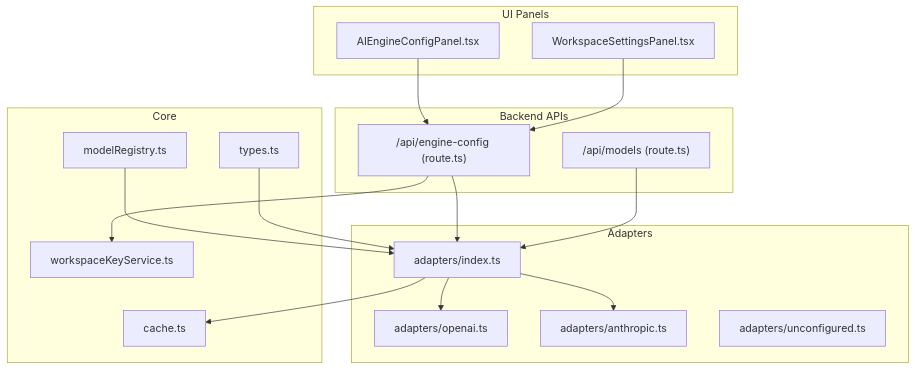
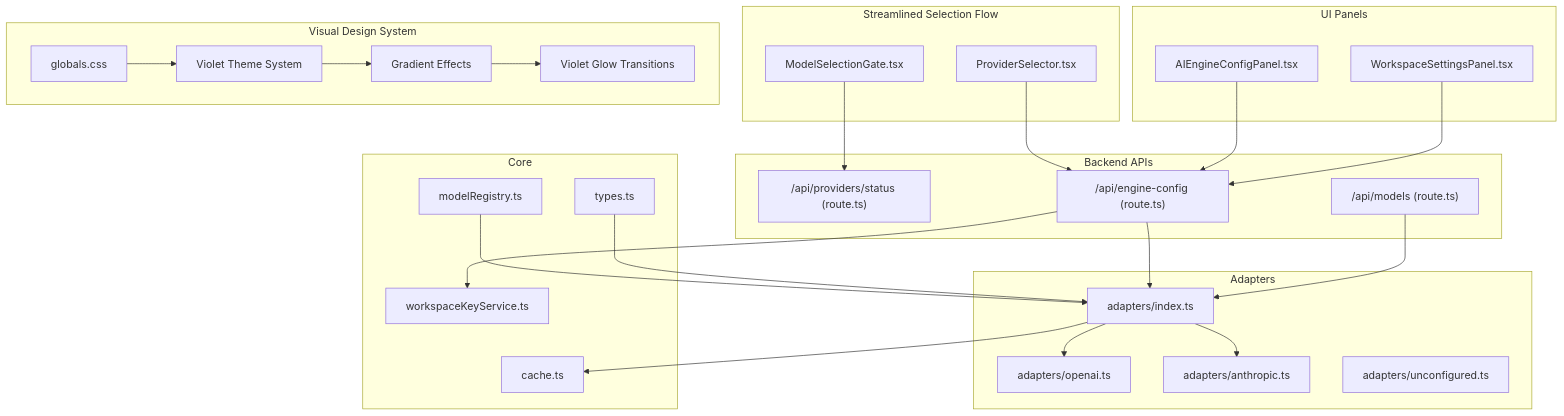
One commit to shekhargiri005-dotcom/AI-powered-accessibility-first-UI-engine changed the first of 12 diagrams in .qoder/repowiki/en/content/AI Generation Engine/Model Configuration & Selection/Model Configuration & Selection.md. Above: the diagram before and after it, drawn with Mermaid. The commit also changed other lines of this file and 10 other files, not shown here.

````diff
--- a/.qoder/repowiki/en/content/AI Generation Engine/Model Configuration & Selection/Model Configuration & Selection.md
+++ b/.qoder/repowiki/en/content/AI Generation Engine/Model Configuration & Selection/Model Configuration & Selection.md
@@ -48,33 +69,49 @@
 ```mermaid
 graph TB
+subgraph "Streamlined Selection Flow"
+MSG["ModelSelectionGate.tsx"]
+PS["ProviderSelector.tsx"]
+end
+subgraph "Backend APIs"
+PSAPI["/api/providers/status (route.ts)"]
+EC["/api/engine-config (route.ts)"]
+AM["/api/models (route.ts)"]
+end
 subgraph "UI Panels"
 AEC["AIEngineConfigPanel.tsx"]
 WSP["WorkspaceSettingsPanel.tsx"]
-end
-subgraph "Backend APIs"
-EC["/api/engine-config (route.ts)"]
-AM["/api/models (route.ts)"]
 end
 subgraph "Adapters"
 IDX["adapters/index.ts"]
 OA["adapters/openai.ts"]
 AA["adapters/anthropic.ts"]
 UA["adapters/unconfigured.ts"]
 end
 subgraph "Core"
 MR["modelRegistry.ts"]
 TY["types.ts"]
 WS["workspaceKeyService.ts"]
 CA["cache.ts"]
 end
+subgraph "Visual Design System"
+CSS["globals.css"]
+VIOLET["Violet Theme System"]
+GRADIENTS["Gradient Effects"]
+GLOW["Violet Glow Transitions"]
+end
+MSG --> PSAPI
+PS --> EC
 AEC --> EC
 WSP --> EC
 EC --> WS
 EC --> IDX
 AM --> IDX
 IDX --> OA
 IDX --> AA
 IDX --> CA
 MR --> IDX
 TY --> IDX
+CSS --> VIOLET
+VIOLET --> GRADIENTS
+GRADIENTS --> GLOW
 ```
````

• • •

Your answer should be an exact copy of the entries above, with no images included.

* **Task result**
One commit to shekhargiri005-dotcom/AI-powered-accessibility-first-UI-engine changed the first of 12 diagrams in .qoder/repowiki/en/content/AI Generation Engine/Model Configuration & Selection/Model Configuration & Selection.md. Above: the diagram before and after it, drawn with Mermaid. The commit also changed other lines of this file and 10 other files, not shown here.

````diff
--- a/.qoder/repowiki/en/content/AI Generation Engine/Model Configuration & Selection/Model Configuration & Selection.md
+++ b/.qoder/repowiki/en/content/AI Generation Engine/Model Configuration & Selection/Model Configuration & Selection.md
@@ -48,33 +69,49 @@
 ```mermaid
 graph TB
+subgraph "Streamlined Selection Flow"
+MSG["ModelSelectionGate.tsx"]
+PS["ProviderSelector.tsx"]
+end
+subgraph "Backend APIs"
+PSAPI["/api/providers/status (route.ts)"]
+EC["/api/engine-config (route.ts)"]
+AM["/api/models (route.ts)"]
+end
 subgraph "UI Panels"
 AEC["AIEngineConfigPanel.tsx"]
 WSP["WorkspaceSettingsPanel.tsx"]
-end
-subgraph "Backend APIs"
-EC["/api/engine-config (route.ts)"]
-AM["/api/models (route.ts)"]
 end
 subgraph "Adapters"
 IDX["adapters/index.ts"]
 OA["adapters/openai.ts"]
 AA["adapters/anthropic.ts"]
 UA["adapters/unconfigured.ts"]
 end
 subgraph "Core"
 MR["modelRegistry.ts"]
 TY["types.ts"]
 WS["workspaceKeyService.ts"]
 CA["cache.ts"]
 end
+subgraph "Visual Design System"
+CSS["globals.css"]
+VIOLET["Violet Theme System"]
+GRADIENTS["Gradient Effects"]
+GLOW["Violet Glow Transitions"]
+end
+MSG --> PSAPI
+PS --> EC
 AEC --> EC
 WSP --> EC
 EC --> WS
 EC --> IDX
 AM --> IDX
 IDX --> OA
 IDX --> AA
 IDX --> CA
 MR --> IDX
 TY --> IDX
+CSS --> VIOLET
+VIOLET --> GRADIENTS
+GRADIENTS --> GLOW
 ```
````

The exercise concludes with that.